McArthur and pals divided on VAR

James McArthur
James McArthur

Former Wigan Athletic star James McArthur and the Crystal Palace dressing room remain divided on the effectiveness of Video Assistant Referee technology after witnessing its influence in their 2-1 defeat at Brighton.

Palace were eliminated from the FA Cup at the third-round stage on Monday when they lost 2-1 at their rivals following their former striker Glenn Murray’s 87th-minute goal.

Both clubs had been visited by Mike Riley, head of Professional Game Match Officials Limited, on Friday to explain the system because of their involvement in the first competitive fixture in English football in which VAR would be used.

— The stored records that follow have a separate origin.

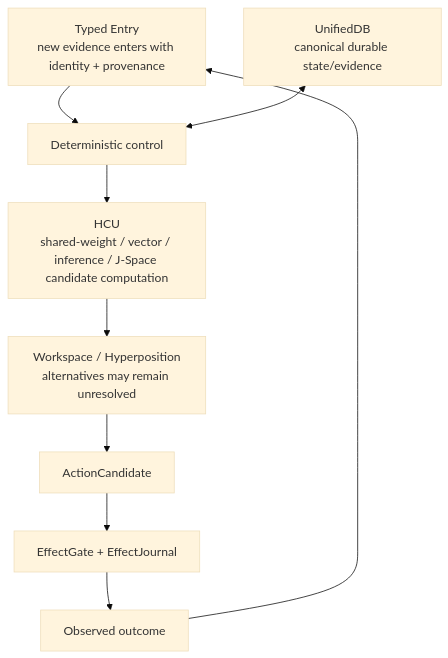
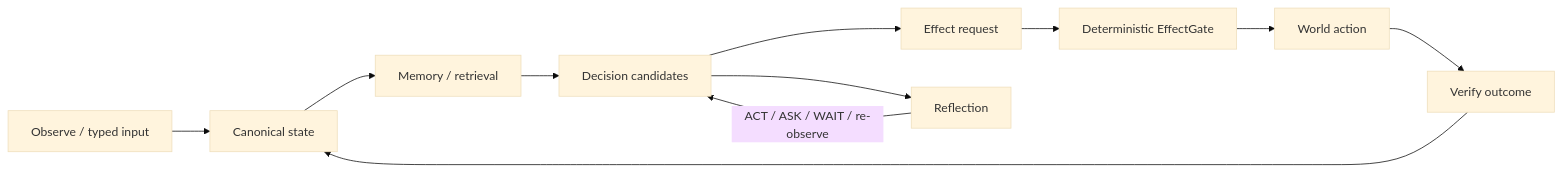
The diagram in HUMAN_READ_THIS/README.md (gschaidergabriel/Cognitive-devmachine), drawn with Mermaid (base theme) before and after one commit. The commit also changed other lines of this file and 8 other files, not shown here.

````diff
--- a/HUMAN_READ_THIS/README.md
+++ b/HUMAN_READ_THIS/README.md
@@ -90,11 +13,13 @@
 ```mermaid
-flowchart TD
-    I[Typed Entry<br/>new evidence enters with identity + provenance] --> C[Deterministic control]
-    C --> H[HCU<br/>shared-weight / vector / inference / J-Space candidate computation]
-    H --> W[Workspace / Hyperposition<br/>alternatives may remain unresolved]
-    W --> A[ActionCandidate]
-    A --> G[EffectGate + EffectJournal]
-    G --> O[Observed outcome]
-    O --> I
-    U[UnifiedDB<br/>canonical durable state/evidence] <--> C
+flowchart LR
+    O[Observe / typed input] --> S[Canonical state]
+    S --> M[Memory / retrieval]
+    M --> D[Decision candidates]
+    D --> E[Effect request]
+    E --> G[Deterministic EffectGate]
+    G --> A[World action]
+    A --> V[Verify outcome]
+    V --> S
+    D --> R[Reflection]
+    R -->|ACT / ASK / WAIT / re-observe| D
 ```
````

It was only when Murray scored, with his knee and amid suspicions of handball, that it was needed, but even though the goal rightly stood, the incident was shrouded in the confusion of a few recognising VAR had any influence.

Match official Andre Marriner did not signal he was receiving assistance from Neil Swarbrick, who was working with the technology from a studio in West London, or use the pitch-side monitors to make a judgement on Murray’s finish.

Palace manager Roy Hodgson and many of his team were also angered, having at least initially believed it should have been ruled out, and McArthur said: “It’s probably 15 seconds you are waiting. They take a bit of time to review it.

“The ref just said it was not a handball. Obviously they have had a look, the referee and whoever is behind the system, and they do not think it is a handball. We have had a look, some people think it is and some think it is not.

“It is hard for them. We’ve got half the changing room saying it is a goal and half the changing room saying it is not. It is one of those that will probably not happen like that again, but on the first night it is so hard to call.

“It is up to the referees to make those decisions. Maybe they did get it right and it did not touch Glenn’s hand. He does not think it touches his hand and if you look at it closely, they have got so many cameras watching it, they can see it a lot more than you.

“There is so much money for clubs involved that you want mistakes out. But at the same time it’s part of life in football that people make mistakes. We make mistakes and referees do. You have got opinions both ways.”

Riley had previously explained that, on average, VAR decisions take 30-40 seconds to review and that a sample of up to 3,000 games may be necessary before its effectiveness can be judged.

“Especially in the Premier League, the brand is based on its physicality and its speed and that is what the world likes to see,” said Brighton’s Murray.

“If the VAR is going to slow it down, then it’s not a good thing.

“If it can be introduced smoothly, fine. We already have goal-line technology which has kicked off with no problem.”